The OLPC project announced today the next generation of its XO laptop. The news was expected--enthusiast sites such as OLPC News have been talking about it for a while--but this was the first time that OLPC has shown what it will look like.
The concept is pretty interesting. In place of the typical clamshell design with a physical keyboard, the XO-2 has two 16:9 touch-screens, one of which can be used as a touch-sensitive keyboard (think of a cross between the iPhone and an overgrown Nintendo DS). OLPC will market it to developing nations as an e-book reader, capable of holding up to 500 books, that also happens to be a simple notebook PC. (This raises the question of how e-books in many different languages will be produced and distributed.) The XO-2 will also fold flat so the two displays form a large tablet.
In the presentation, Nicholas Negroponte conceded that the current XO was "too big and heavy," and said the XO-2 would be about half the size and weight. OLPC is also working to improve the power consumption (no sign of the XO's maligned crank-handle).
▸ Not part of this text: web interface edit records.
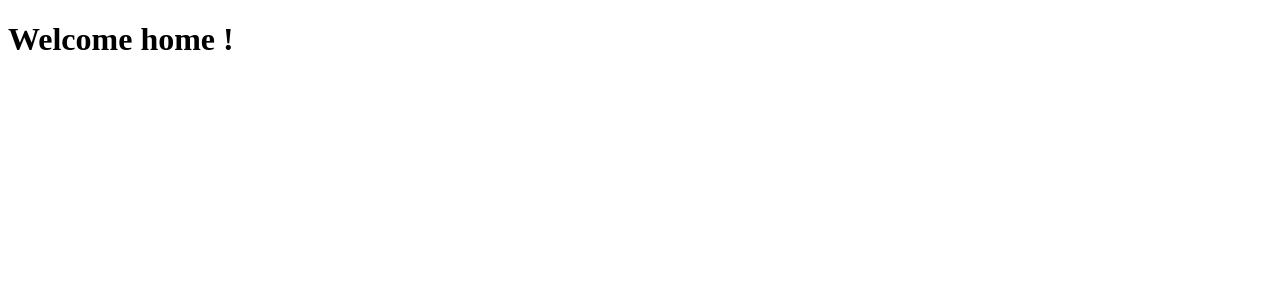
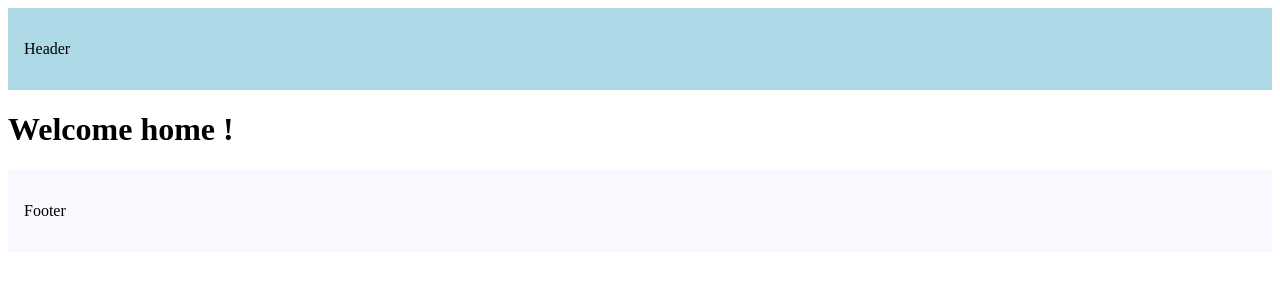
Before and after one commit to MarioMilosevic/React-Workshop, a Next.js app in the folder next-js/: page / in a window 1280 px wide. Shown: the top 300 px of the page. Built offline with nearby package versions, Linux system fonts and the light colour scheme.

Commit message:
Nested layouts

```diff
--- a/next-js/src/app/layout.tsx
+++ b/next-js/src/app/layout.tsx
@@ -1,16 +1,26 @@
 export const metadata = {
-  title: 'Next.js',
-  description: 'Generated by Next.js',
-}
+  title: "Next.js",
+  description: "Generated by Next.js",
+};
 
 export default function RootLayout({
   children,
 }: {
-  children: React.ReactNode
+  children: React.ReactNode;
 }) {
   return (
     <html lang="en">
-      <body>{children}</body>
+      <body>
+        <header style={{ backgroundColor: "lightblue", padding: "1rem" }}>
+          <p>Header</p>
+        </header>
+        {children}
+      </body>
+      <footer
+        style={{ backgroundColor: "ghostwhite", padding: "1rem" }}
+      >
+        <p>Footer</p>
+      </footer>
     </html>
-  )
+  );
 }
```
Also changed, not shown: next-js/src/app/products/[productId]/layout.tsx (added, +12 -0 lines).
So far, so good. Negroponte also said the goal was to sell the XO-2 for $75 beginning in 2010. The rationale for this seems plausible (sort of): The screen size and widescreen format will allow OLPC to take advantage of the cheap, high-volume displays manufactured for portable DVD players. But given the track record with the $100 XO laptop, which was late, reportedly costs $188 to manufacture, and has fallen far short of its sales goals, a "no comment" might have been in order here.
Last week, OLPC and Microsoft announced a version of the XO laptop running Windows XP, a project that had been in the works for a year. The move was controversial because some XO fans--including some former OLPC executives--think the foundation has abandoned its focus on developing educational software, built on top of Linux. (Or, as Fake Steve Jobs put it, Borg launches sinister plan to bring even more misery to Third World children.) In reality, it seems like a practical move to convince prospective customers, state governments that may be more comfortable with Windows, to get laptops into the hands of as many school kids as possible.
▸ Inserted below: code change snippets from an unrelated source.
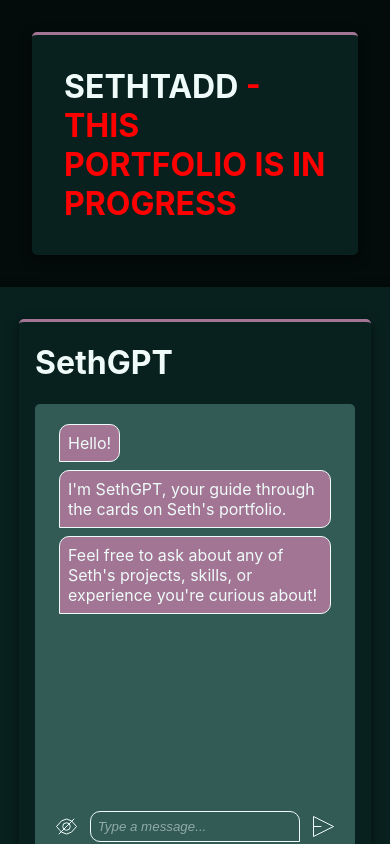
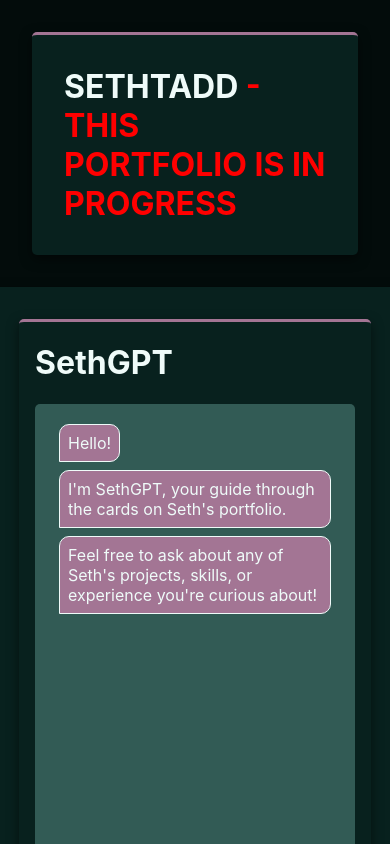
Before and after one commit to sethtadd/portfolio-website, a SvelteKit app: page / in a window 390 px wide. Shown: the top 844 px of the page. Built offline with nearby package versions, Linux system fonts and the light colour scheme.

Commit message:
Minor mobile and accessibility changes

```diff
--- a/src/app.html
+++ b/src/app.html
@@ -4,7 +4,7 @@
 <head>
 	<meta charset="utf-8" />
 	<link rel="icon" href="%sveltekit.assets%/favicon.png" />
-	<meta name="viewport" content="width=device-width" />
+	<meta name="viewport" content="width=device-width, initial-scale=1" />
 	%sveltekit.head%
 </head>
 
@@ -15,6 +15,11 @@
 </html>
 
 <style>
+	/* Base font size for rem units */
+	html {
+		font-size: 16px;
+	}
+
 	:root {
 		--text: #effbf9;
 		--background: #030c0b;
@@ -51,13 +56,14 @@
 		vertical-align: middle;
 	}
 
+	/* Underline effect */
 	a::before {
 		content: "";
 		position: absolute;
 		bottom: 0;
 		left: 0;
 		right: 0;
-		height: 2px; /* Initial underline thickness */
+		height: 2px;
 		background-color: var(--accent);
 		transition: height 0.3s;
 		z-index: -1;
@@ -71,6 +77,7 @@
 	.message p {
 		margin: 0;
 	}
+
 	.message a {
 		color: var(--text);
 		text-decoration: underline;
--- a/src/lib/Chatbot.svelte
+++ b/src/lib/Chatbot.svelte
@@ -103,6 +103,7 @@
 		</button>
 		<input
 			type="text"
+			name="chat-input"
 			class="textbox"
 			placeholder="Type a message..."
 			bind:value={userMessage}
@@ -126,7 +127,7 @@
 		flex-direction: column;
 		justify-content: space-between;
 
-		height: 50vh;
+		height: 30rem;
 		padding: 1rem;
 		background-color: var(--primary);
 		margin-bottom: 1rem;
@@ -209,6 +210,7 @@
 	}
 
 	.user-input .textbox {
+		font-size: 1rem;
 		width: 100%;
 		box-sizing: border-box;
 
```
OLPC also announced that it would bring back its Give One, Get One program for XO laptops in the U.S., and also offer it in Europe, starting late summer.